*** PROVIDED ENTRIES
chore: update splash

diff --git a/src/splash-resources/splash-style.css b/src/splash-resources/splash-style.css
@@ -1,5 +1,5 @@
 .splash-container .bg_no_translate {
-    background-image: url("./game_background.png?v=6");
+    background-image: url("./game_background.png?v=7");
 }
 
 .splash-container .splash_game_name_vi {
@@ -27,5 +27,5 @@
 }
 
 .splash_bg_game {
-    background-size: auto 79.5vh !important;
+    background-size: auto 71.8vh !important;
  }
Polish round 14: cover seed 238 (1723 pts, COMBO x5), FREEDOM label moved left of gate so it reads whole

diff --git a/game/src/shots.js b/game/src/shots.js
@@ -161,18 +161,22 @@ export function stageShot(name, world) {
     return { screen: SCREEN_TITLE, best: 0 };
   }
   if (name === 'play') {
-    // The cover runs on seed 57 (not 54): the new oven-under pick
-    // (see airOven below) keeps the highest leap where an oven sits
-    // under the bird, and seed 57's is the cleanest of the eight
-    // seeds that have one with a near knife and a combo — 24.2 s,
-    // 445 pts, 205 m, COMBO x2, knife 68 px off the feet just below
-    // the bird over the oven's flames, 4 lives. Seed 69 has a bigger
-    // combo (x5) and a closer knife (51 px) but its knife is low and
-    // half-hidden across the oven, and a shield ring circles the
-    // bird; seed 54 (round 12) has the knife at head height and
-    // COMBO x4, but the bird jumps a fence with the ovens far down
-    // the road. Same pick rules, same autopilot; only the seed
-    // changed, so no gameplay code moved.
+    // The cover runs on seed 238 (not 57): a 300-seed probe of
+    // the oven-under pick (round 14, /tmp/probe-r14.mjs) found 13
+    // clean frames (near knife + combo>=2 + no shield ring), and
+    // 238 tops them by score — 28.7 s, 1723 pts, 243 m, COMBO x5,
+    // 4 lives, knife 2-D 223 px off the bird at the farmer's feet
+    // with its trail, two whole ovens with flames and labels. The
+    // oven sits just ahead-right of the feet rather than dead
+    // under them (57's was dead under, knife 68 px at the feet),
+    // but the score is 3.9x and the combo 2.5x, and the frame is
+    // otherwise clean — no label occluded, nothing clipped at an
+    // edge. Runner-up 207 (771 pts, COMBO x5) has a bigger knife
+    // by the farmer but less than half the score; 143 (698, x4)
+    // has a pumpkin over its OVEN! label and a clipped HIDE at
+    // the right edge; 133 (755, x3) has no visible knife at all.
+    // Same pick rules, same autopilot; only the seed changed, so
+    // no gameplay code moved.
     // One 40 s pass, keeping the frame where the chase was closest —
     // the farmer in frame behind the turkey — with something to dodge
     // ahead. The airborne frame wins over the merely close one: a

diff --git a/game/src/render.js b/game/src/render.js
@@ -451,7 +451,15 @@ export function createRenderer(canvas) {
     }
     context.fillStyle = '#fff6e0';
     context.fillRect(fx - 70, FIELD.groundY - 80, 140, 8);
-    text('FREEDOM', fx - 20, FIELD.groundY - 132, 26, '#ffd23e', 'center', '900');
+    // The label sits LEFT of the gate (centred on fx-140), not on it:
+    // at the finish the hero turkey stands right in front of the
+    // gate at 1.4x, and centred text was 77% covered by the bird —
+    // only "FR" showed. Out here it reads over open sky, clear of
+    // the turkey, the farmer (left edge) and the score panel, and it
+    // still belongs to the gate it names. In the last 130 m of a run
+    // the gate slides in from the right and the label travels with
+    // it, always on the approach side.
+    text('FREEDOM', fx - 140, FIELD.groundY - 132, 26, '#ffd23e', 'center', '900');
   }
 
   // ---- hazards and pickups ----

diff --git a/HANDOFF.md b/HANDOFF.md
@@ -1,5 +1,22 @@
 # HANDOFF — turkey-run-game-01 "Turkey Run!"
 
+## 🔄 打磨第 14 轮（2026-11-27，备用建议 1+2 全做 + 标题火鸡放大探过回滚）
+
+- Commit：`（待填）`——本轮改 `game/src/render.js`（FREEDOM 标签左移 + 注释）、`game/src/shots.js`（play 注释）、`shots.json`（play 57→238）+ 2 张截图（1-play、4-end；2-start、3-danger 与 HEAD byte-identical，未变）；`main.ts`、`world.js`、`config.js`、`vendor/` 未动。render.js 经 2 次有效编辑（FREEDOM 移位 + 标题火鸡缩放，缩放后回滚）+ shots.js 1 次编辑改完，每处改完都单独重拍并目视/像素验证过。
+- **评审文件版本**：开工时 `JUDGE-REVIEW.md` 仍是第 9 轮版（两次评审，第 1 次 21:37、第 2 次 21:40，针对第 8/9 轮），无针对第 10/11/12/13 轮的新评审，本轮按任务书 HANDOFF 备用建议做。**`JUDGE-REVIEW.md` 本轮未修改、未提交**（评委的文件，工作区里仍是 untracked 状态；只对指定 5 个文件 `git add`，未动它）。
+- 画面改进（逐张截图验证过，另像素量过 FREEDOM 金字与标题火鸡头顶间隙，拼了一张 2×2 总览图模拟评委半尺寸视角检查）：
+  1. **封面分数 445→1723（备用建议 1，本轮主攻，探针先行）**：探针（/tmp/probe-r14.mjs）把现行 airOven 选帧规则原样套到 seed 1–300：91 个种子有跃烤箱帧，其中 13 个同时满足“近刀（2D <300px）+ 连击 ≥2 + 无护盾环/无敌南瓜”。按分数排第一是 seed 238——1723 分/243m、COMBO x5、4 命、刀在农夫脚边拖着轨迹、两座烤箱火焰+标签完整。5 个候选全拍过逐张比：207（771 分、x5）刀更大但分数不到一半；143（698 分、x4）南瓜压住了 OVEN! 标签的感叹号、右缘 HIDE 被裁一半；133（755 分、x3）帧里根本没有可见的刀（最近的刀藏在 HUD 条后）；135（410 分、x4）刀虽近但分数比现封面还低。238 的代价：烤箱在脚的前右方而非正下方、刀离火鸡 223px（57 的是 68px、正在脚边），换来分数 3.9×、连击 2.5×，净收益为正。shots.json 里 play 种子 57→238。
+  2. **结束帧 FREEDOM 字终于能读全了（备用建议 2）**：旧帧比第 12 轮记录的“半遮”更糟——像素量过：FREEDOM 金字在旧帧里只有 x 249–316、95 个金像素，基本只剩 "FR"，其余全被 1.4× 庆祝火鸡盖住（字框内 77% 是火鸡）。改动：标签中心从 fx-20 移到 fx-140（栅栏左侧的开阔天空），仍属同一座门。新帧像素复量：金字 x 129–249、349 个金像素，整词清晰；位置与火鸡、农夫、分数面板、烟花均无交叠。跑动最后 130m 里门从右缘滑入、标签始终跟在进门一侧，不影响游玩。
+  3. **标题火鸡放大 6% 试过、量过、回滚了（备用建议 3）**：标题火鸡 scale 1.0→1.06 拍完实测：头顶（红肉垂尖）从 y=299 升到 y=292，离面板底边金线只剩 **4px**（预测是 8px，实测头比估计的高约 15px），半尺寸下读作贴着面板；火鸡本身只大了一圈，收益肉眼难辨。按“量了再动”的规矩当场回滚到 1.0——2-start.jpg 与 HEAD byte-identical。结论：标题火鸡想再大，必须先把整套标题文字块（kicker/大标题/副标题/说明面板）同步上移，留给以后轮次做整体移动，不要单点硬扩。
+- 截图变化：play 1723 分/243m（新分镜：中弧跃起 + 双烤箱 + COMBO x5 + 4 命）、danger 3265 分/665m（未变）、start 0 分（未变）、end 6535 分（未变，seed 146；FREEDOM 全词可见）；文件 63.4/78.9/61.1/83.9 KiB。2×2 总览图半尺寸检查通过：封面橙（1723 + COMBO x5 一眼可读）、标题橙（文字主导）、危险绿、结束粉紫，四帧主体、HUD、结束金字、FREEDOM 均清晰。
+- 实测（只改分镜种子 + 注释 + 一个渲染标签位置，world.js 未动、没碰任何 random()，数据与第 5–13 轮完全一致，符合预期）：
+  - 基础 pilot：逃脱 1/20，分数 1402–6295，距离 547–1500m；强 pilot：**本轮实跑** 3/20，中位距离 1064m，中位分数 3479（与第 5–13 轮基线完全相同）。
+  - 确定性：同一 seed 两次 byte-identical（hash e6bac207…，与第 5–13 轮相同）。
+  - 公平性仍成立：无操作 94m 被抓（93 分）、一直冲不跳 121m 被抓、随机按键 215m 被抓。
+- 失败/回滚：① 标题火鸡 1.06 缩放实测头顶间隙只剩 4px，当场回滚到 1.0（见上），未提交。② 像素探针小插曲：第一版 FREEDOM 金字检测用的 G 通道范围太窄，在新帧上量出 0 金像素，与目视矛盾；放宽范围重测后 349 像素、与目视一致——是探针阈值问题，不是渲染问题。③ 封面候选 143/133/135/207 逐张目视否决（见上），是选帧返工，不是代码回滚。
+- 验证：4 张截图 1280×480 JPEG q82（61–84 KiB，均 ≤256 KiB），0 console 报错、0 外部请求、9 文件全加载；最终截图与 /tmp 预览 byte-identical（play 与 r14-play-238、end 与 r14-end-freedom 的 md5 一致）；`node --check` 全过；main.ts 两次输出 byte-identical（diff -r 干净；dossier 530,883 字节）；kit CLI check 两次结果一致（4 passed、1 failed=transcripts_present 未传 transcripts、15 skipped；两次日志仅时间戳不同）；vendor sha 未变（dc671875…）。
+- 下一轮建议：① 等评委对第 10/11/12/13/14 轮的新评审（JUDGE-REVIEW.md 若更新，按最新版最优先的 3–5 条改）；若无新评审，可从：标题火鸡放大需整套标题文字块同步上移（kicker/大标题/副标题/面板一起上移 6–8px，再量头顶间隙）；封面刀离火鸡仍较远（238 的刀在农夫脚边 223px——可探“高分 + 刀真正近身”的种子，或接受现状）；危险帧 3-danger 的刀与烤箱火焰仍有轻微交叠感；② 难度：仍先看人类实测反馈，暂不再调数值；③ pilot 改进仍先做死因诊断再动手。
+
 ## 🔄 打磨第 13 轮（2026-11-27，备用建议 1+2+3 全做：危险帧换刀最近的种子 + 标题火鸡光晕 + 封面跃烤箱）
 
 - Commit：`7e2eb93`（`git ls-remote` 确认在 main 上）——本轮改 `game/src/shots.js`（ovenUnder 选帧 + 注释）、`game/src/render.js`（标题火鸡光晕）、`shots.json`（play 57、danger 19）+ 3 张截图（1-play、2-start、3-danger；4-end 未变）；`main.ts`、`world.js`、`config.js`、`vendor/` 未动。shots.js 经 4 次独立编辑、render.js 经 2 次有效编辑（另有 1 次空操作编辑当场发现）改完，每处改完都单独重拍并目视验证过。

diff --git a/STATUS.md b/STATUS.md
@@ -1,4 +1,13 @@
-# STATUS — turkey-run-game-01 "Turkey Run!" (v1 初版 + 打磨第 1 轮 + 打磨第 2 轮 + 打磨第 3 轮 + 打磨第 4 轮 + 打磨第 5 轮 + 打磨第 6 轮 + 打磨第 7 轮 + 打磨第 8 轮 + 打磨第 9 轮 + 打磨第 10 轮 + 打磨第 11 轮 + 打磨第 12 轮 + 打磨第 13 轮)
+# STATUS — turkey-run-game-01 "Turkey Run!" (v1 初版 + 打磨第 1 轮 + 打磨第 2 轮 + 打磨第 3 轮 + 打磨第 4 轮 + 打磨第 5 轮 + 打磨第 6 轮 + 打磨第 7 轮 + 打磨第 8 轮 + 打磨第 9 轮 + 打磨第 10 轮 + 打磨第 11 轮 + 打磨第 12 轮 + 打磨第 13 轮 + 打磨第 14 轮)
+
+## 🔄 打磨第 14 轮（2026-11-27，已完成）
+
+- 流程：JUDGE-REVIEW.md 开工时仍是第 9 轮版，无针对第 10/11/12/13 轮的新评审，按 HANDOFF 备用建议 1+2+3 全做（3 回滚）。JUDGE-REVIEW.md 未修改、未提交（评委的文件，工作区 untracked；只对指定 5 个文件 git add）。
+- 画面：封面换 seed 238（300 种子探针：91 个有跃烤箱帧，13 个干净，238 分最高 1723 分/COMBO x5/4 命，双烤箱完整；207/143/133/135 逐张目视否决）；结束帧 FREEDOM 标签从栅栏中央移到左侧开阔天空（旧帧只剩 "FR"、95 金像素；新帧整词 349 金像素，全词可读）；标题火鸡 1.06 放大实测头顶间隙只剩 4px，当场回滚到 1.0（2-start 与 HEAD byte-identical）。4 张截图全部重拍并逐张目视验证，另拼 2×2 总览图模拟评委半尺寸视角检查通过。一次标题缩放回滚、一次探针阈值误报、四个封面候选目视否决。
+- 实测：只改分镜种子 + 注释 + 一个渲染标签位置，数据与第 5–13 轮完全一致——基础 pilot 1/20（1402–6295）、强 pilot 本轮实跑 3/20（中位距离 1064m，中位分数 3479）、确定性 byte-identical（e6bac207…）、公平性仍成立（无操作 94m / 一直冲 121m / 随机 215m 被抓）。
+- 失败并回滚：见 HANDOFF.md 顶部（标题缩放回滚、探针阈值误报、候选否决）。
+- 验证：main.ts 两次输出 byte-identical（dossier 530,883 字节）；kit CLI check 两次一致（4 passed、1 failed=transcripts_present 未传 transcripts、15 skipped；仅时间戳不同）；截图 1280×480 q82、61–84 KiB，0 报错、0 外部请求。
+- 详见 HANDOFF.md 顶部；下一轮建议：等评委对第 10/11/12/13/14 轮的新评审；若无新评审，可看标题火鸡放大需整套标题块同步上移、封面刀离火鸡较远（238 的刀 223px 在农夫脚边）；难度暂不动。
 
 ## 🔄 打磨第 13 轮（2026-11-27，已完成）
******
→ YOUR INSTRUCTIONS
Copy out the lines of the records above in which the string "feet" appears.

→ RESPONSE TO THIS TASK
-    // 445 pts, 205 m, COMBO x2, knife 68 px off the feet just below
+    // 4 lives, knife 2-D 223 px off the bird at the farmer's feet
+    // oven sits just ahead-right of the feet rather than dead
+    // under them (57's was dead under, knife 68 px at the feet),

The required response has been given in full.